# [What you should do]
Your task is to copy every line of the records below that contains "output".

Data records
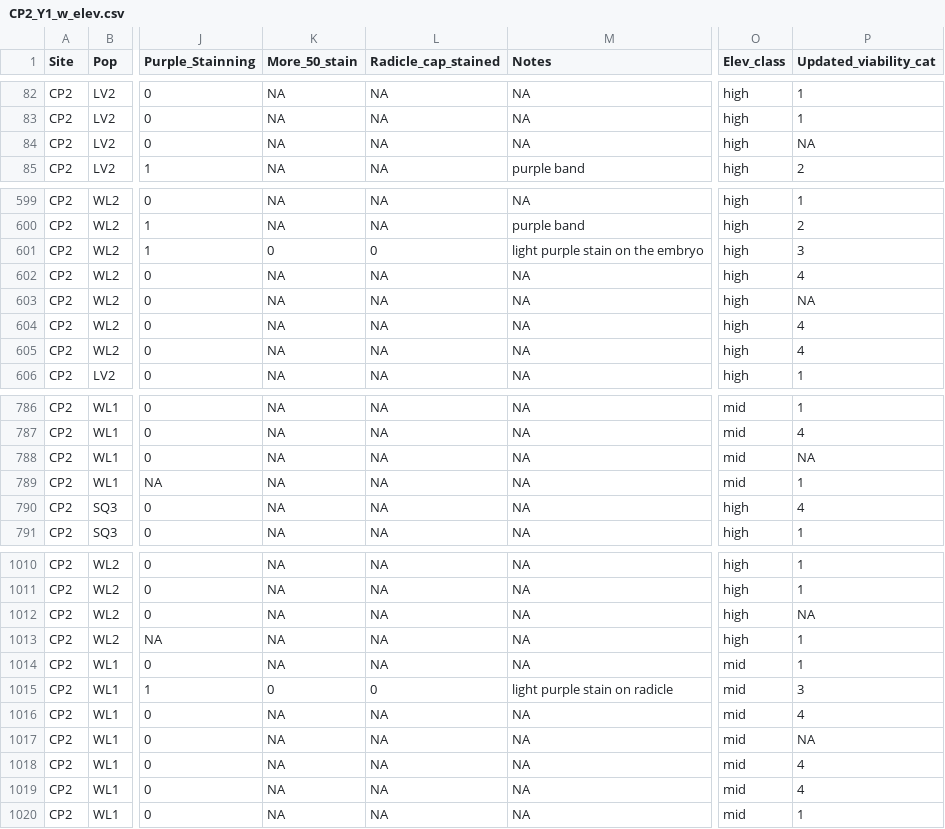
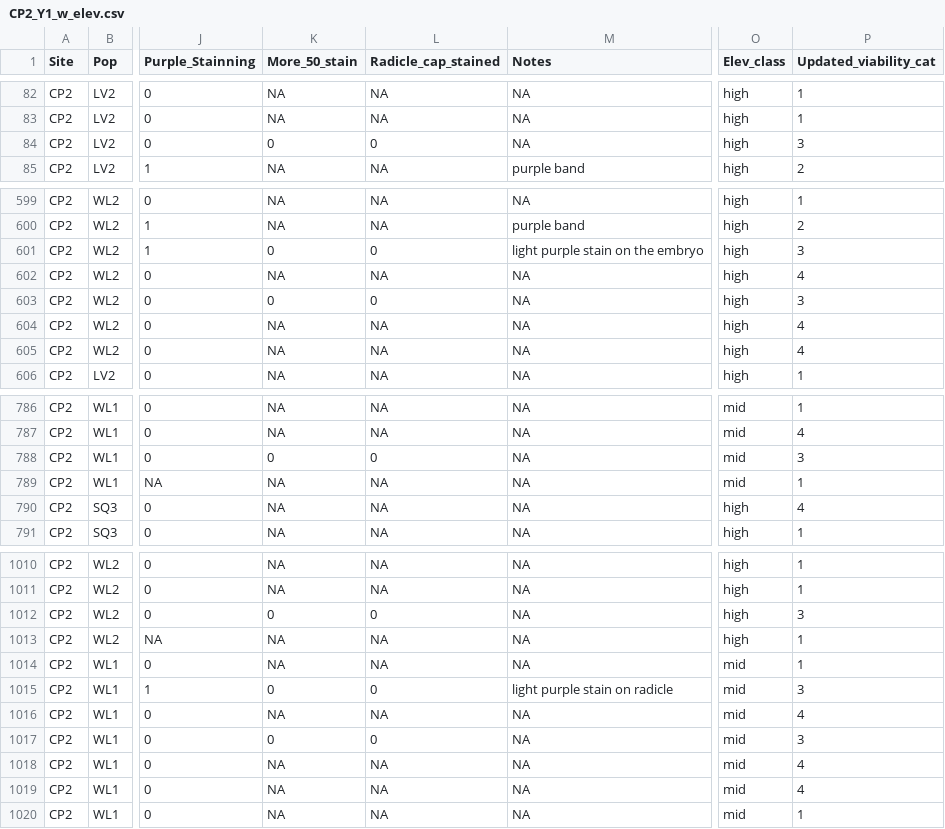
Before and after one commit to GremerLab/EVE_Scholar_2026, a CSV file: output/CP2_Y1_w_elev.csv, drawn as a sheet; only a part is shown, gaps mark what is left out; the diff names each change by its address in the sheet, - before the commit and + after, or states it on an @@ line.

```diff
--- a/output/CP2_Y1_w_elev.csv
+++ b/output/CP2_Y1_w_elev.csv
-K84 (More_50_stain): NA
+K84 (More_50_stain): 0
-L84 (Radicle_cap_stained): NA
+L84 (Radicle_cap_stained): 0
-P84 (Updated_viability_cat): NA
+P84 (Updated_viability_cat): 3
-K603 (More_50_stain): NA
+K603 (More_50_stain): 0
-L603 (Radicle_cap_stained): NA
+L603 (Radicle_cap_stained): 0
-P603 (Updated_viability_cat): NA
+P603 (Updated_viability_cat): 3
-K788 (More_50_stain): NA
+K788 (More_50_stain): 0
-L788 (Radicle_cap_stained): NA
+L788 (Radicle_cap_stained): 0
-P788 (Updated_viability_cat): NA
+P788 (Updated_viability_cat): 3
-K1012 (More_50_stain): NA
+K1012 (More_50_stain): 0
-L1012 (Radicle_cap_stained): NA
+L1012 (Radicle_cap_stained): 0
-P1012 (Updated_viability_cat): NA
+P1012 (Updated_viability_cat): 3
-K1017 (More_50_stain): NA
+K1017 (More_50_stain): 0
-L1017 (Radicle_cap_stained): NA
+L1017 (Radicle_cap_stained): 0
-P1017 (Updated_viability_cat): NA
+P1017 (Updated_viability_cat): 3
```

# [Expected answer]
Before and after one commit to GremerLab/EVE_Scholar_2026, a CSV file: output/CP2_Y1_w_elev.csv, drawn as a sheet; only a part is shown, gaps mark what is left out; the diff names each change by its address in the sheet, - before the commit and + after, or states it on an @@ line.
--- a/output/CP2_Y1_w_elev.csv
+++ b/output/CP2_Y1_w_elev.csv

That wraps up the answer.